UK Markets closed

'Genies' are like Bitmojis that try to make millennials care about the news

Monica Chin

A startup has launched what may be the most adorable news app ever. 

The company, Genies, Inc., has launched the Genies app, where you can create an adorable clone of yourself that will bring you news throughout the day, and can be shared with friends on iMessage, Facebook Messenger, Instagram Direct Message, Snapchat, and SMS. 

"If you ask Gen Z millennials where they get their news, nine times out of 10 they'll say they get it on Snapchat or Instagram," said Genies CEO Akash Nigam. "We're trying to exemplify that exact same type of use case." 

SEE ALSO: Apple's most downloaded apps of 2017

Here's how it works. First, you sign into the Genies app and create a Bitmoji-like animated clone of yourself. There are hundreds of skin tones, noses, eye colors, and articles of clothing to choose from, so your character will be more nuanced, and more trendy, than their Bitmoji competitors. 
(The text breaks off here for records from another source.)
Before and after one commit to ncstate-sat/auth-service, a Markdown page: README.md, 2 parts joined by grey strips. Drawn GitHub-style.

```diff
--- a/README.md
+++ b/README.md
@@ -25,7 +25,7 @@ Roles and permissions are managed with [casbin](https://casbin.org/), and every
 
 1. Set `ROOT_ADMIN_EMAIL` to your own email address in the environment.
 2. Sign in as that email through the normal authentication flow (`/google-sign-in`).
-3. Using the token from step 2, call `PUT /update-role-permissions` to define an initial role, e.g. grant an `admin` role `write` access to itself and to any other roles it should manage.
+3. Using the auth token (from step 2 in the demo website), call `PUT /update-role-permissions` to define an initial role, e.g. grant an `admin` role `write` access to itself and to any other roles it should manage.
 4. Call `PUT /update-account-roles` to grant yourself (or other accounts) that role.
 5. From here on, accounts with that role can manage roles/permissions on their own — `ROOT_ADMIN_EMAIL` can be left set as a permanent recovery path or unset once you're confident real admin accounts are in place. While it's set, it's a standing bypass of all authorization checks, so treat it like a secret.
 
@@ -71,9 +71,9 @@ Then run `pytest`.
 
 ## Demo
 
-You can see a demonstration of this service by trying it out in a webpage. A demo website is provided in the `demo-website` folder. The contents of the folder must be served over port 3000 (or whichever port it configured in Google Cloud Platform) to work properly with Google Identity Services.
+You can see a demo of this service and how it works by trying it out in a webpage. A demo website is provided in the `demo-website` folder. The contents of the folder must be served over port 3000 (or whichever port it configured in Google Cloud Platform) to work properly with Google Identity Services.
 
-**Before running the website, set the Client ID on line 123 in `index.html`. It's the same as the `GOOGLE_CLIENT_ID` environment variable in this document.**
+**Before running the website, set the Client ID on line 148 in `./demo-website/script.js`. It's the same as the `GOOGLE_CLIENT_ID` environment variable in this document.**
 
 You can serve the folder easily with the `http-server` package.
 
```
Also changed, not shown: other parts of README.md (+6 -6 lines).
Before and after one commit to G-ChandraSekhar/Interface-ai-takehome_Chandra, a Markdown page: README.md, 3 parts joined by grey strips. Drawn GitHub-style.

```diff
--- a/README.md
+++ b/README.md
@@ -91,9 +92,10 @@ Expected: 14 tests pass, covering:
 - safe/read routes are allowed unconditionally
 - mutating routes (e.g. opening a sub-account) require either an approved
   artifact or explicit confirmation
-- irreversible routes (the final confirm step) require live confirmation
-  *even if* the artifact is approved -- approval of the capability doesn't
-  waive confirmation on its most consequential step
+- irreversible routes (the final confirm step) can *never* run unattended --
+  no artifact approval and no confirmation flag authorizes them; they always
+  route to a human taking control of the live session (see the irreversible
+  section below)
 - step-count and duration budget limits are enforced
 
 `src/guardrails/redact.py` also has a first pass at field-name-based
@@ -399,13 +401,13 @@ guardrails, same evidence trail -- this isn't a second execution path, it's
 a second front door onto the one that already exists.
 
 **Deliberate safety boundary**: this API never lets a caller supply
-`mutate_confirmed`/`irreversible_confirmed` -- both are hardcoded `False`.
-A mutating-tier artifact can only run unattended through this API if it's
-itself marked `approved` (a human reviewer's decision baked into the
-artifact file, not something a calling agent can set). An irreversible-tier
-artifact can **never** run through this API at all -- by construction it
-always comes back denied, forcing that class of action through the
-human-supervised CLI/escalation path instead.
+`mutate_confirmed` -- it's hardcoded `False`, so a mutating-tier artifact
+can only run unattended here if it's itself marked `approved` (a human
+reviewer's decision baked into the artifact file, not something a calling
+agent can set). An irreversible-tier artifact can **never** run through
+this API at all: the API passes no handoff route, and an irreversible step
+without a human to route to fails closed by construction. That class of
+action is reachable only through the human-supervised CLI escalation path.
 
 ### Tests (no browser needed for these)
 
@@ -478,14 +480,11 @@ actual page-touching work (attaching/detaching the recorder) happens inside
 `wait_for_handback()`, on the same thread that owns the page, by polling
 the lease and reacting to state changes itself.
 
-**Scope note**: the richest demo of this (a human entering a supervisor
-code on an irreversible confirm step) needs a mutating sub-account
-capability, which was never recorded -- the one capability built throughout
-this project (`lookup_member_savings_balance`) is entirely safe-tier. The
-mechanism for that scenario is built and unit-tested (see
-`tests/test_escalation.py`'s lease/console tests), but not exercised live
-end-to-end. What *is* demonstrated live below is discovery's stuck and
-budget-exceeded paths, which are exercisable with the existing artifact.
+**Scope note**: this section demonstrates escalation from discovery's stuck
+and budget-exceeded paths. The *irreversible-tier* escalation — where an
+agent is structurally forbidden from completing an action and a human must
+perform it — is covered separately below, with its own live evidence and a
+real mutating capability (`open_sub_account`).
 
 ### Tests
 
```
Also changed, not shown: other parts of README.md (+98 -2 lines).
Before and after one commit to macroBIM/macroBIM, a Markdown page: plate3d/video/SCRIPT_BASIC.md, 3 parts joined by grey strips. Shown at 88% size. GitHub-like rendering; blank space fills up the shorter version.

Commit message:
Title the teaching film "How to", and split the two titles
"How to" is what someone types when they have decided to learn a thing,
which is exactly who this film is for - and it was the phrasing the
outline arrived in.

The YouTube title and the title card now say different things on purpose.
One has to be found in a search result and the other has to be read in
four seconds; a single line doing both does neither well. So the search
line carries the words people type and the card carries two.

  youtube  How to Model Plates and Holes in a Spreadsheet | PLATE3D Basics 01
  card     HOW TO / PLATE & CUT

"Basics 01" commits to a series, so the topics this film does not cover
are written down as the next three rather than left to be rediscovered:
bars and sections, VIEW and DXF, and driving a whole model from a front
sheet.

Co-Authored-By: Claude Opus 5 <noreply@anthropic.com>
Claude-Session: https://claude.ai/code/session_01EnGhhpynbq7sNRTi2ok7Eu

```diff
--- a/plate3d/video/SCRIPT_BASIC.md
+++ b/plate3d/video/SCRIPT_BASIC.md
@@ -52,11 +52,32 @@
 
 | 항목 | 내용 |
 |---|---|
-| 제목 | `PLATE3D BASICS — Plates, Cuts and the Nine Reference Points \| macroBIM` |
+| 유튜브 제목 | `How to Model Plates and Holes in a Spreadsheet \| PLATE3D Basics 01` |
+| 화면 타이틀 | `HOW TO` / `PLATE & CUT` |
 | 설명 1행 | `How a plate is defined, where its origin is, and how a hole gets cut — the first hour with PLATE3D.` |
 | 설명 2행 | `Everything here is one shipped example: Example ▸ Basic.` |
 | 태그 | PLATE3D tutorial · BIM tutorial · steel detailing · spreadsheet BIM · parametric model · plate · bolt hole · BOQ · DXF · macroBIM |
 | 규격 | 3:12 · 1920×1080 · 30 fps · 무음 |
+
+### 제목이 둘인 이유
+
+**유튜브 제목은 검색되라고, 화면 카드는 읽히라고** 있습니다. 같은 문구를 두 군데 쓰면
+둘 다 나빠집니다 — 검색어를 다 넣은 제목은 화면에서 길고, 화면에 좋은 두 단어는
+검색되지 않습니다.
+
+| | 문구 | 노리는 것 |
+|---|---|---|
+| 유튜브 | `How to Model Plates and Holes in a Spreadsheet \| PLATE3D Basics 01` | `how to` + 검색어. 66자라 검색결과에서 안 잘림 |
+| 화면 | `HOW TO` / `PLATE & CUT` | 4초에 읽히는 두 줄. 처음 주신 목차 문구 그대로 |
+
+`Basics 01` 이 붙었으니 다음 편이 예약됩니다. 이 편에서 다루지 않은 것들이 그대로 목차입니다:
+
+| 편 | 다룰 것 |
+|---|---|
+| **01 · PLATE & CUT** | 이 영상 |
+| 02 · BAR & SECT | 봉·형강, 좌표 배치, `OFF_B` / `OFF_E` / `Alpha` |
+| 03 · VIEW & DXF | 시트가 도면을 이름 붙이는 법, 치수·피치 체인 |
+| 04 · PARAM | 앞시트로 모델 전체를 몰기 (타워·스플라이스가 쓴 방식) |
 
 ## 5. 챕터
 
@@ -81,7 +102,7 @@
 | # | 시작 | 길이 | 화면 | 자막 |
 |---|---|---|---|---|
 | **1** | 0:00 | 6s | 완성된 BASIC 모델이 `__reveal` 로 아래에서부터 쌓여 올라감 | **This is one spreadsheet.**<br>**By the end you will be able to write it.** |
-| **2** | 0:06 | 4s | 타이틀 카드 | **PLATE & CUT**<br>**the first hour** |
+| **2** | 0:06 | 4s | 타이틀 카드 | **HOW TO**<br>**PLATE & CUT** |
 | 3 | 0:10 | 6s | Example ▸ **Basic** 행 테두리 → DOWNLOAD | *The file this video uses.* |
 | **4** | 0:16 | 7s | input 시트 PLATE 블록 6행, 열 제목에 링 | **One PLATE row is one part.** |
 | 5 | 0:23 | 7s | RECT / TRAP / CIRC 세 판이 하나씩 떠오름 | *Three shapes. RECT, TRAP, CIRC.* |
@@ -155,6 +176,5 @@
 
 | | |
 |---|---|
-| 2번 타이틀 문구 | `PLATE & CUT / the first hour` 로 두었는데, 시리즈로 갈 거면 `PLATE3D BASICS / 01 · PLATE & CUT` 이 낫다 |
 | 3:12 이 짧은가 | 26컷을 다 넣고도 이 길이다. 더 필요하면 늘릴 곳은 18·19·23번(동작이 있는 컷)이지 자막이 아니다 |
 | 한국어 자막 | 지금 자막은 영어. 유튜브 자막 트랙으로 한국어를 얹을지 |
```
They're also larger than bitmojis, and while bitmojis tend to look like they belong in an old cartoon, Genies wouldn't be out of place in a Pixar movie. Their movements are smooth, their expressions incredibly lively. 

Once you've created your Genie, you indicate the news outlets that you read the most often. 

From then on, when you open the app every morning, you'll see a series of around 10 short videos about the news from your specified outlets, featuring your Genie. 

Your Genie may hold a downward-trending stock chart if the market is crashing or camp out on Mars if Elon Musk launches a rocket. Each video also features the source headline which, if tapped, redirects to the source article online. 

My genie celebrates Christmas with Zac Efron, millennial-style.

Image: genies

The videos also include space for a second Genie, so you can add a friend, or various celebrities. Trump, Obama, Emma Watson, Zac Efron, and Santa Claus are today's options. 

While the idea of a Bitmoji news app may seem juvenile, the app actually employs sophisticated artificial intelligence. 

The company says the app uses an AI function called a "viral throttler" to parse Twitter and determine, based on acceleration of tweet activity, which news is most likely to go viral. AI also parses each pre-viral article and creates a unique video out of millions of pre-made animations. While a human animator would need days to put together so many news videos from scratch, Nigam explained, the AI can do it in hours. 

"The 49ers are likely to tweet about releasing a quarterback before talking to an ESPN reporter and letting them write the story," explained Nigam. "Our app will break news about NFL teams before ESPN does." 

My genie re-enacts a Mashable article on Facebook Messenger Kids with Zac Efron.

Image: genies

To tease the app's release, the company has spent the past few months creating Genies for users who reached out to them on Instagram. So far, 689,401 Genies have been, and there are 680,000 users on the waitlist. 

"People love seeing themselves in the news," Nigam said. "The script is whatever happens in the world that day, but your Genie is the star of the show." 

WATCH: This is why emoji are so fascinating 8058 ac37%2fthumb%2f00001